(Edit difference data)
□ □ □ □ □
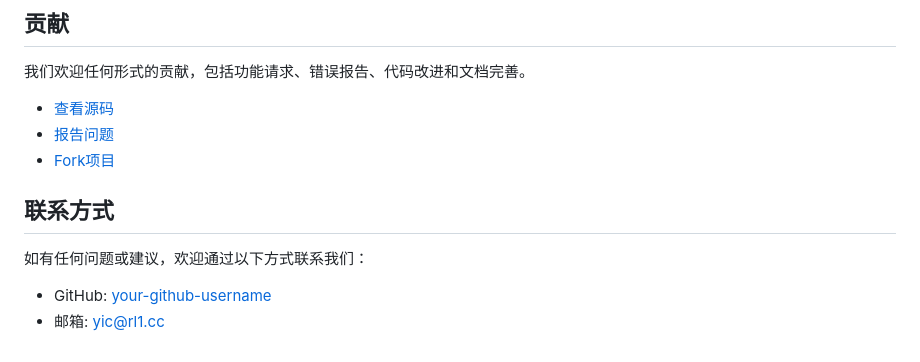
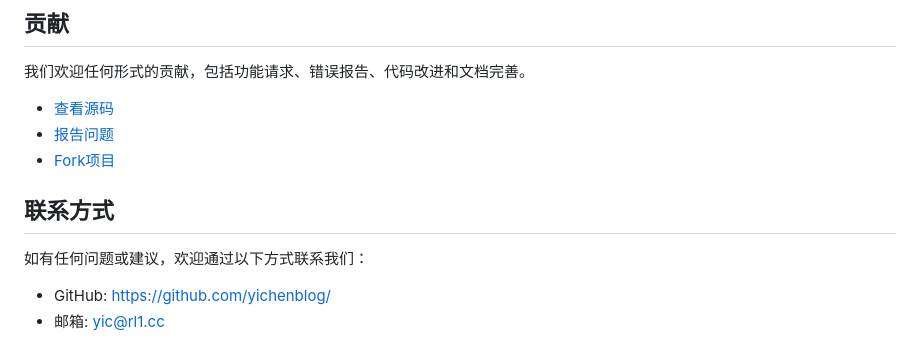
Before and after one commit to yichenblog/photo-gallery, a Markdown page: README.md, the part around one of its changes. Drawn GitHub-style.

```diff
--- a/README.md
+++ b/README.md
@@ -162,5 +162,5 @@ function closeViewer() {
 
 如有任何问题或建议，欢迎通过以下方式联系我们：
 
-- GitHub: [your-github-username](https://github.com/your-github-username)
+- GitHub: [https://github.com/yichenblog/](https://github.com/yichenblog/)
 - 邮箱: yic@rl1.cc
```
Also changed, not shown: other parts of README.md (+3 -3 lines).
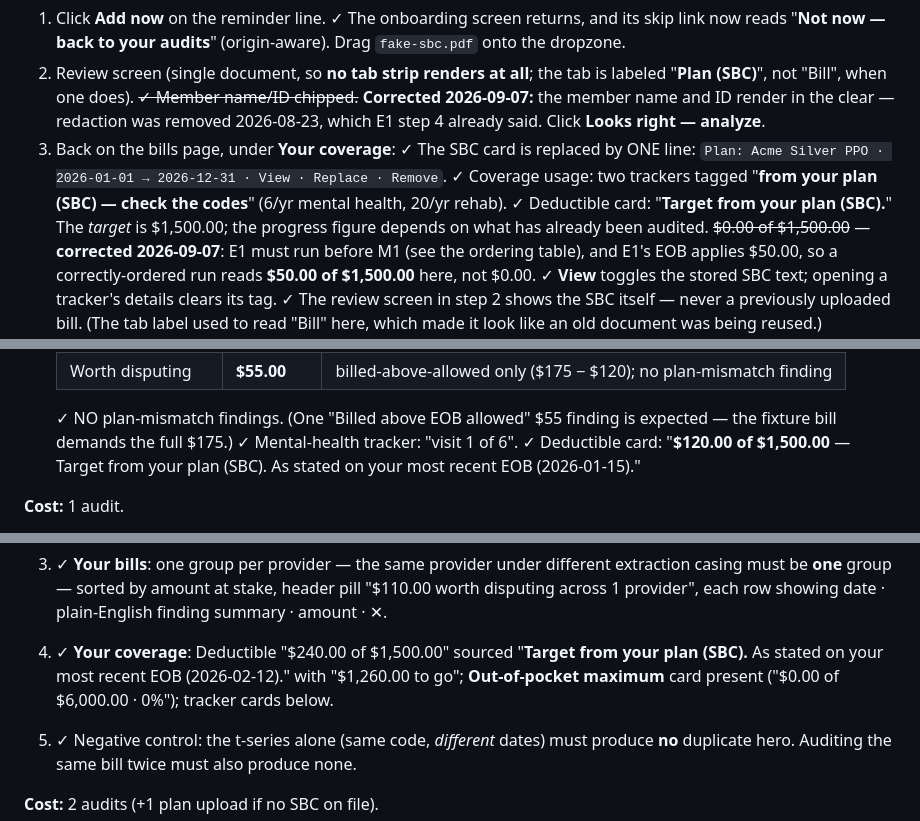
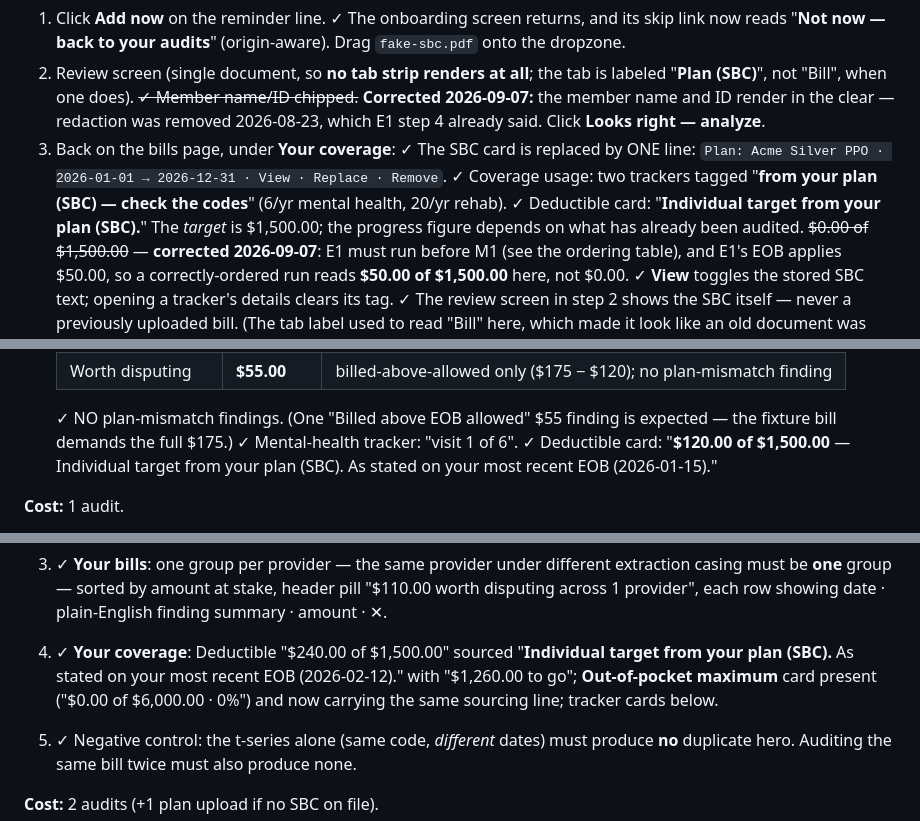
Before and after one commit to matthewchung74/useclaimright, a Markdown page: docs/TESTING.md, 3 parts joined by grey strips. Rendered like a GitHub page.

Commit message:
Update the deductible sourcing expectations the scope label made stale
D1, M1 and M3 all assert on the exact string "Target from your plan
(SBC)." That line now reads "Individual target from your plan (SBC)." —
verified on production today against the Proton account, which renders
"$360.00 of $500.00 · Individual target from your plan (SBC). As stated
on your most recent EOB (2026-04-15)" plus both conflict notes.

D1 step 4 also gains the out-of-pocket line, which did not exist when
that step was written: the OOP card had a conflict note and no sourcing
at all, so a reader comparing it against the plan would have found a
sentence the document never predicted.

The two historical mentions in E3 and E5 keep their original wording,
because they record what the card said on the day the bug was found.
A note beside them says what to match on when re-running instead.

Co-Authored-By: Claude Opus 5 <noreply@anthropic.com>
Claude-Session: https://claude.ai/code/session_017nABwB4E3qPULQt8fvw13u

```diff
--- a/docs/TESTING.md
+++ b/docs/TESTING.md
@@ -314,7 +314,7 @@ hovers red, not teal, as the plan requires.
 3. Back on the bills page, under **Your coverage**:
    ✓ The SBC card is replaced by ONE line: `Plan: Acme Silver PPO · 2026-01-01 → 2026-12-31 · View · Replace · Remove`.
    ✓ Coverage usage: two trackers tagged "**from your plan (SBC) — check the codes**" (6/yr mental health, 20/yr rehab).
-   ✓ Deductible card: "**Target from your plan (SBC).**" The *target* is $1,500.00; the progress
+   ✓ Deductible card: "**Individual target from your plan (SBC).**" The *target* is $1,500.00; the progress
      figure depends on what has already been audited. ~~$0.00 of $1,500.00~~ — **corrected
      2026-09-07**: E1 must run before M1 (see the ordering table), and E1's EOB applies $50.00,
      so a correctly-ordered run reads **$50.00 of $1,500.00** here, not $0.00.
@@ -379,7 +379,7 @@ $95.00, worth disputing **$150.00** — `billed_vs_allowed_mismatch` $115.00 hig
 
    ✓ NO plan-mismatch findings. (One "Billed above EOB allowed" $55 finding is expected — the fixture bill demands the full $175.)
    ✓ Mental-health tracker: "visit 1 of 6".
-   ✓ Deductible card: "**$120.00 of $1,500.00** — Target from your plan (SBC). As stated on your most recent EOB (2026-01-15)."
+   ✓ Deductible card: "**$120.00 of $1,500.00** — Individual target from your plan (SBC). As stated on your most recent EOB (2026-01-15)."
 
 **Cost:** 1 audit.
 
@@ -565,7 +565,7 @@ behaviour, not the remark path.
    *That last row is the point of this plan: the $175 duplicate appears only on the dashboard, never in an individual report.*
 2. ✓ **Hero card** at the top of "Bills & coverage": a yellow ribbon "FOUND BY COMPARING YOUR BILLS TO EACH OTHER", **$175.00 at stake**, "The same visit is on two statements", naming the provider, 90837, and Feb 12 2026, with **Statement A / Statement B** each showing its audited date and amount (never a statement number), plus a "Why this was flagged" explainer. Clicking a statement opens that audit.
 3. ✓ **Your bills**: one group per provider — the same provider under different extraction casing must be **one** group — sorted by amount at stake, header pill "$110.00 worth disputing across 1 provider", each row showing date · plain-English finding summary · amount · ✕.
-4. ✓ **Your coverage**: Deductible "$240.00 of $1,500.00" sourced "**Target from your plan (SBC).** As stated on your most recent EOB (2026-02-12)." with "$1,260.00 to go"; **Out-of-pocket maximum** card present ("$0.00 of $6,000.00 · 0%"); tracker cards below.
+4. ✓ **Your coverage**: Deductible "$240.00 of $1,500.00" sourced "**Individual target from your plan (SBC).** As stated on your most recent EOB (2026-02-12)." with "$1,260.00 to go"; **Out-of-pocket maximum** card present ("$0.00 of $6,000.00 · 0%") and now carrying the same sourcing line; tracker cards below.
 5. ✓ Negative control: the t-series alone (same code, *different* dates) must produce **no** duplicate hero. Auditing the same bill twice must also produce none.
 
 **Cost:** 2 audits (+1 plan upload if no SBC on file).
```
Also changed, not shown: other parts of docs/TESTING.md (+2 -0 lines).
□ □ □ □ □
▶ The task: Keep the pictures out and print all the records exactly as they are.

▶ Response to this task:
Before and after one commit to yichenblog/photo-gallery, a Markdown page: README.md, the part around one of its changes. Drawn GitHub-style.

```diff
--- a/README.md
+++ b/README.md
@@ -162,5 +162,5 @@ function closeViewer() {
 
 如有任何问题或建议，欢迎通过以下方式联系我们：
 
-- GitHub: [your-github-username](https://github.com/your-github-username)
+- GitHub: [https://github.com/yichenblog/](https://github.com/yichenblog/)
 - 邮箱: yic@rl1.cc
```
Also changed, not shown: other parts of README.md (+3 -3 lines).
Before and after one commit to matthewchung74/useclaimright, a Markdown page: docs/TESTING.md, 3 parts joined by grey strips. Rendered like a GitHub page.

Commit message:
Update the deductible sourcing expectations the scope label made stale
D1, M1 and M3 all assert on the exact string "Target from your plan
(SBC)." That line now reads "Individual target from your plan (SBC)." —
verified on production today against the Proton account, which renders
"$360.00 of $500.00 · Individual target from your plan (SBC). As stated
on your most recent EOB (2026-04-15)" plus both conflict notes.

D1 step 4 also gains the out-of-pocket line, which did not exist when
that step was written: the OOP card had a conflict note and no sourcing
at all, so a reader comparing it against the plan would have found a
sentence the document never predicted.

The two historical mentions in E3 and E5 keep their original wording,
because they record what the card said on the day the bug was found.
A note beside them says what to match on when re-running instead.

Co-Authored-By: Claude Opus 5 <noreply@anthropic.com>
Claude-Session: https://claude.ai/code/session_017nABwB4E3qPULQt8fvw13u

```diff
--- a/docs/TESTING.md
+++ b/docs/TESTING.md
@@ -314,7 +314,7 @@ hovers red, not teal, as the plan requires.
 3. Back on the bills page, under **Your coverage**:
    ✓ The SBC card is replaced by ONE line: `Plan: Acme Silver PPO · 2026-01-01 → 2026-12-31 · View · Replace · Remove`.
    ✓ Coverage usage: two trackers tagged "**from your plan (SBC) — check the codes**" (6/yr mental health, 20/yr rehab).
-   ✓ Deductible card: "**Target from your plan (SBC).**" The *target* is $1,500.00; the progress
+   ✓ Deductible card: "**Individual target from your plan (SBC).**" The *target* is $1,500.00; the progress
      figure depends on what has already been audited. ~~$0.00 of $1,500.00~~ — **corrected
      2026-09-07**: E1 must run before M1 (see the ordering table), and E1's EOB applies $50.00,
      so a correctly-ordered run reads **$50.00 of $1,500.00** here, not $0.00.
@@ -379,7 +379,7 @@ $95.00, worth disputing **$150.00** — `billed_vs_allowed_mismatch` $115.00 hig
 
    ✓ NO plan-mismatch findings. (One "Billed above EOB allowed" $55 finding is expected — the fixture bill demands the full $175.)
    ✓ Mental-health tracker: "visit 1 of 6".
-   ✓ Deductible card: "**$120.00 of $1,500.00** — Target from your plan (SBC). As stated on your most recent EOB (2026-01-15)."
+   ✓ Deductible card: "**$120.00 of $1,500.00** — Individual target from your plan (SBC). As stated on your most recent EOB (2026-01-15)."
 
 **Cost:** 1 audit.
 
@@ -565,7 +565,7 @@ behaviour, not the remark path.
    *That last row is the point of this plan: the $175 duplicate appears only on the dashboard, never in an individual report.*
 2. ✓ **Hero card** at the top of "Bills & coverage": a yellow ribbon "FOUND BY COMPARING YOUR BILLS TO EACH OTHER", **$175.00 at stake**, "The same visit is on two statements", naming the provider, 90837, and Feb 12 2026, with **Statement A / Statement B** each showing its audited date and amount (never a statement number), plus a "Why this was flagged" explainer. Clicking a statement opens that audit.
 3. ✓ **Your bills**: one group per provider — the same provider under different extraction casing must be **one** group — sorted by amount at stake, header pill "$110.00 worth disputing across 1 provider", each row showing date · plain-English finding summary · amount · ✕.
-4. ✓ **Your coverage**: Deductible "$240.00 of $1,500.00" sourced "**Target from your plan (SBC).** As stated on your most recent EOB (2026-02-12)." with "$1,260.00 to go"; **Out-of-pocket maximum** card present ("$0.00 of $6,000.00 · 0%"); tracker cards below.
+4. ✓ **Your coverage**: Deductible "$240.00 of $1,500.00" sourced "**Individual target from your plan (SBC).** As stated on your most recent EOB (2026-02-12)." with "$1,260.00 to go"; **Out-of-pocket maximum** card present ("$0.00 of $6,000.00 · 0%") and now carrying the same sourcing line; tracker cards below.
 5. ✓ Negative control: the t-series alone (same code, *different* dates) must produce **no** duplicate hero. Auditing the same bill twice must also produce none.
 
 **Cost:** 2 audits (+1 plan upload if no SBC on file).
```
Also changed, not shown: other parts of docs/TESTING.md (+2 -0 lines).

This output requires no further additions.